Any custom database application that sees significant growth will eventually need to scale in order to handle an increase in traffic. It’s important that this is done in a way that protects the integrity and security of the data. For this reason, many database management companies recommend sharding.
Sharded databases have received a lot of attention in recent years, but this doesn’t mean that they’re right for everyone. In this article, we’ll go into greater detail regarding sharded databases so that you can have a clear idea of what they are and if they’re right for your organization.
What is Sharding?
Sharding is a database architecture pattern that’s similar to horizontal partitioning, which is the practice of separating one table’s rows into multiple different tables. These tables are known as ‘partitions.’ Each partition has the same schema and columns, but entirely different rows.
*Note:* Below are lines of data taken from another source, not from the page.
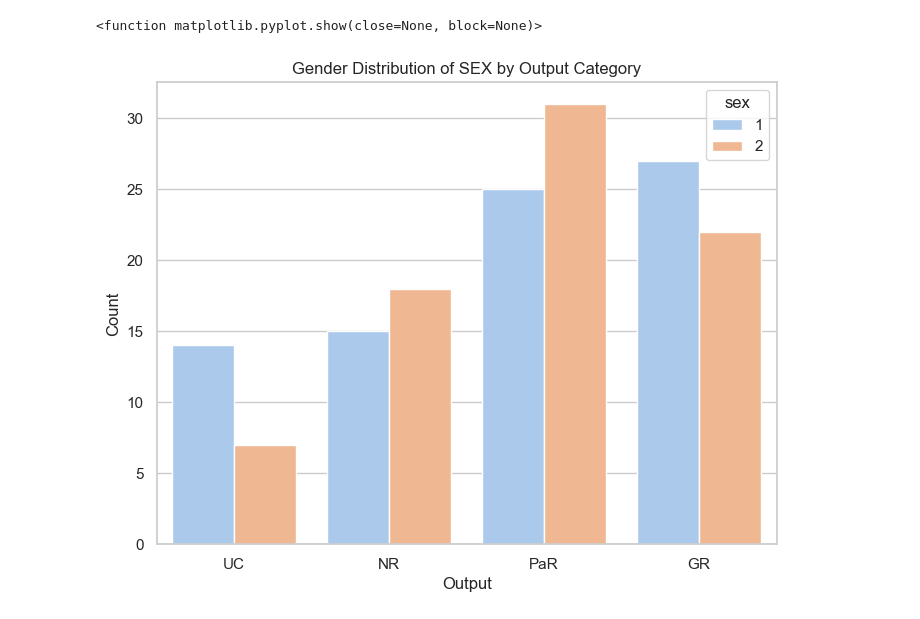
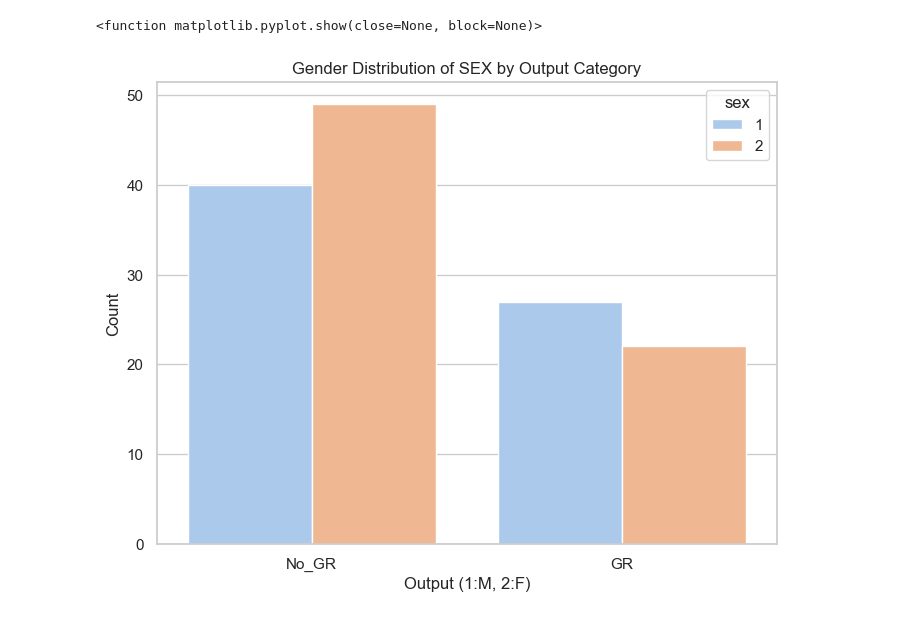
Before and after one commit to neurospin-projects/2026_ychaoub_rlink_predict_response_clinic, a Jupyter notebook: 03_Analysis_visualization.ipynb, the cells around one changed output. Cells and saved outputs as stored; diff of their text form; code cells hidden in the pictures.

Commit message:
SEX, BMI and Response Visiualization

```diff
--- a/03_Analysis_visualization.ipynb
+++ b/03_Analysis_visualization.ipynb
@@ -5,7 +5,7 @@ import matplotlib.pyplot as plt
 INPUT = "/neurospin/signatures/2026_ychaoub_rlink_predict_response_clinic/data/"
 
 # % Load data
-Clinical_df = pd.read_excel(INPUT + 'Clinical_data.xlsx')
+Clinical_df = pd.read_csv(INPUT + 'CLINICAL_DATA.csv', index_col=0)
 # %%
 Clinical_df
 # %% [output]
@@ -72,12 +92,12 @@ Text(0.5, 1.0, 'Gender Distribution')
 # %%
 #Variable SEX Fct OUTPUT
 plt.figure(figsize=(8,6))
-sns.countplot(x="Response.Status.at.end.of.follow.up",hue="SEX",data=Clinical_df,palette='pastel')
+sns.countplot(x="response_2",hue="SEX",data=Clinical_df,palette='pastel')
 plt.title('Gender Distribution of SEX by Output Category')
-plt.xlabel('Output')
+plt.xlabel('Output (1:M, 2:F)')
 plt.ylabel('Count')
 plt.legend(title='sex')
 plt.show
 # %% [output]
 <function matplotlib.pyplot.show(close=None, block=None)>
-[figure, old version]
+[figure, new version]
```
Also changed, not shown: parts of 11 cells of this notebook.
The data contained in each row is unique and independent of the data contained in other partitions.
The purpose of sharding is to break data up into smaller chunks. This way, your application can make fewer queries. For instance, when your database receives a request, the application will know where to send the request. It has far less data to look through because it doesn’t have to go through the whole database.
There are a few different ways you can shard your database. It’s important that everything is set up correctly, as you want your queries to go to the correct shard. Otherwise, you could end up with slow queries and lost data.
Key based sharding
Key based sharding uses a value taken from newly written data and plugs it into a ‘hash function’ to determine which shard the data should go to. This method is common and can protect data from uneven distribution.
Range based sharding
Range based sharding involves sharding data based on ranges of a given value. It’s simple to implement, but it doesn’t protect data from being distributed unevenly.
Directory based sharding
Directory based sharding requires you to create and maintain a ‘lookup table’ to keep track of which shard holds which data. The benefit to this method is that it’s flexible.
Database sharding can be a great solution if you’re looking to scale your database horizontally. To learn more about sharding, if it’s right for you and the best architecture to use, contact Arkware today.